Content starts

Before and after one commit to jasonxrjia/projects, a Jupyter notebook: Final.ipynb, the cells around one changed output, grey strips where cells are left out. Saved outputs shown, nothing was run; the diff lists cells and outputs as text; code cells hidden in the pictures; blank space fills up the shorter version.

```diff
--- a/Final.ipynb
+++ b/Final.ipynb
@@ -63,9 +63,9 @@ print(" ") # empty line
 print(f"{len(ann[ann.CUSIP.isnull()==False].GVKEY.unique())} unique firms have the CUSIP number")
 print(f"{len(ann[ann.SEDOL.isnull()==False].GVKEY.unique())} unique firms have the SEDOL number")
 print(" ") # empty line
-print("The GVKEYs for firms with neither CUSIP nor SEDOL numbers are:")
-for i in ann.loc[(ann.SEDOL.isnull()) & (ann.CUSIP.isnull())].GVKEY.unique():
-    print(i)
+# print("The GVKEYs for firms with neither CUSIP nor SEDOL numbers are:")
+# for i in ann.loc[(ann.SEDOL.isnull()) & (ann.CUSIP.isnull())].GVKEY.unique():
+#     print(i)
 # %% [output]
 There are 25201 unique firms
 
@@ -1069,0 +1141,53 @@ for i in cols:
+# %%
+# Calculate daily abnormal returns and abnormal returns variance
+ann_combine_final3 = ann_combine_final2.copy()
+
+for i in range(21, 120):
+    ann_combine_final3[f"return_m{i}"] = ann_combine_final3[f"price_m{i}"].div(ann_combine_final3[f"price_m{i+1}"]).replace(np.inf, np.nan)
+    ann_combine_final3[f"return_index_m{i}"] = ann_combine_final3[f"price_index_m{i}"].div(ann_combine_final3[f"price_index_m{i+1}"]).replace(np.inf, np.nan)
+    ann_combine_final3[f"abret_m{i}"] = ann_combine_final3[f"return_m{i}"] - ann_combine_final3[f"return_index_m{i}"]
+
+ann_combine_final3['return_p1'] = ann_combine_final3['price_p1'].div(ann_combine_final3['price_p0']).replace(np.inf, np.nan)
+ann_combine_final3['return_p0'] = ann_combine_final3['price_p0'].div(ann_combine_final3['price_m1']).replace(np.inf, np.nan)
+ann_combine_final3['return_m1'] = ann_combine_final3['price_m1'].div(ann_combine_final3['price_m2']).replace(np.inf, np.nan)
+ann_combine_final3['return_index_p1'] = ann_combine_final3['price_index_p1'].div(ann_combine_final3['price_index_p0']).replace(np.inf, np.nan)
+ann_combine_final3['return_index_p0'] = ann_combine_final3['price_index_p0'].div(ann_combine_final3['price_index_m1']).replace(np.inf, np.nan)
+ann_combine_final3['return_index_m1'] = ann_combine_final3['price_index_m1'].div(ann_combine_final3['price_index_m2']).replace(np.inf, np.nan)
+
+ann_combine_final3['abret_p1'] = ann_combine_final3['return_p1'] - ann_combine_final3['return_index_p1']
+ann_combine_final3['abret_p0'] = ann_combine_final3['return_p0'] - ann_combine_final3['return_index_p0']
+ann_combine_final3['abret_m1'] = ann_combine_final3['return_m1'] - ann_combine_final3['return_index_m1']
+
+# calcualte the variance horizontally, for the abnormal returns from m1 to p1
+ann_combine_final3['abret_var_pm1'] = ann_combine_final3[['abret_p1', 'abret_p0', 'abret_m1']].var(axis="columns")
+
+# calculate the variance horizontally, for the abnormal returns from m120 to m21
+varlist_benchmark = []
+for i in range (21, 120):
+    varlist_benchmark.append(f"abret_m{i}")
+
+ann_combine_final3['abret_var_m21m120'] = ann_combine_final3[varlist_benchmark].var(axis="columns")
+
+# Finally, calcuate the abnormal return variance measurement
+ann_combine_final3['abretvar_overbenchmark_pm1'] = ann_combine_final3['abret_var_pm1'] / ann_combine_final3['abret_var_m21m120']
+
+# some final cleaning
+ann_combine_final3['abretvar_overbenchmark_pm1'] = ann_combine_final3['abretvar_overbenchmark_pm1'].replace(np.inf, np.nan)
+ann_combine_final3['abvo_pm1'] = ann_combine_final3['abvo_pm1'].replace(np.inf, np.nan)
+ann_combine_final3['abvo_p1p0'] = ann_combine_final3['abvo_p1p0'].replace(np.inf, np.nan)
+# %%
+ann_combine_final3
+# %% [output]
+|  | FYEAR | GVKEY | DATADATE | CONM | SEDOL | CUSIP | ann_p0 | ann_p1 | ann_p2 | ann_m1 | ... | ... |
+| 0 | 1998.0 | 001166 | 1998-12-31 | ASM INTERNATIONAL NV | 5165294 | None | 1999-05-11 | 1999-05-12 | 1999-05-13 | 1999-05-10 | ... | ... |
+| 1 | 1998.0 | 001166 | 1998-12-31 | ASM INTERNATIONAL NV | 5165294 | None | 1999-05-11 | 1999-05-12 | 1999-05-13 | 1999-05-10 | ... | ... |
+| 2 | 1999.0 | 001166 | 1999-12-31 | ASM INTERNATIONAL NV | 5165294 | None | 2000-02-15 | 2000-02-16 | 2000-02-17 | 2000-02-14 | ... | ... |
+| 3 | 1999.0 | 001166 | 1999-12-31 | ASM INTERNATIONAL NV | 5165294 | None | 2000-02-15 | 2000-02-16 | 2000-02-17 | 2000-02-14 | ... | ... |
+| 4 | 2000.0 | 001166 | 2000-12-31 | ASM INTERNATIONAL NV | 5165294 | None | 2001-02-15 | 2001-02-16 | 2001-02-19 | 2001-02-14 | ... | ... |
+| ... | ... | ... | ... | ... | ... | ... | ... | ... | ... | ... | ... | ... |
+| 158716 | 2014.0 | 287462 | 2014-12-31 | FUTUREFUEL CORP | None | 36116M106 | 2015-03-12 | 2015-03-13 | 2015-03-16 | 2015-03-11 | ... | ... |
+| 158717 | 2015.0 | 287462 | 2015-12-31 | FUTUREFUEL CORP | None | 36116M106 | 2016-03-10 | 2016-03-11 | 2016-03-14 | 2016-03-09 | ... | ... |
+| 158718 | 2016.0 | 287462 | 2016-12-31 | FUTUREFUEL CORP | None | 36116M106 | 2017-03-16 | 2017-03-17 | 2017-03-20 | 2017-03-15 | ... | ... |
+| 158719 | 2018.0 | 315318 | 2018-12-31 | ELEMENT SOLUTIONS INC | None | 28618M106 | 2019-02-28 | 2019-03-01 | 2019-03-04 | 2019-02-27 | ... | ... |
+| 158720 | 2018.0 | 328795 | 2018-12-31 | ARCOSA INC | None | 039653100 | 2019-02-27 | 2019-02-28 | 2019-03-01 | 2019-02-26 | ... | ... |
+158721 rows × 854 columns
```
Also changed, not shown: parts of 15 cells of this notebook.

Content ends

Your assignment = From the entries above, show each line that includes the string "unique".

Result =
 print(f"{len(ann[ann.CUSIP.isnull()==False].GVKEY.unique())} unique firms have the CUSIP number")
 print(f"{len(ann[ann.SEDOL.isnull()==False].GVKEY.unique())} unique firms have the SEDOL number")
-for i in ann.loc[(ann.SEDOL.isnull()) & (ann.CUSIP.isnull())].GVKEY.unique():
+# for i in ann.loc[(ann.SEDOL.isnull()) & (ann.CUSIP.isnull())].GVKEY.unique():
 There are 25201 unique firms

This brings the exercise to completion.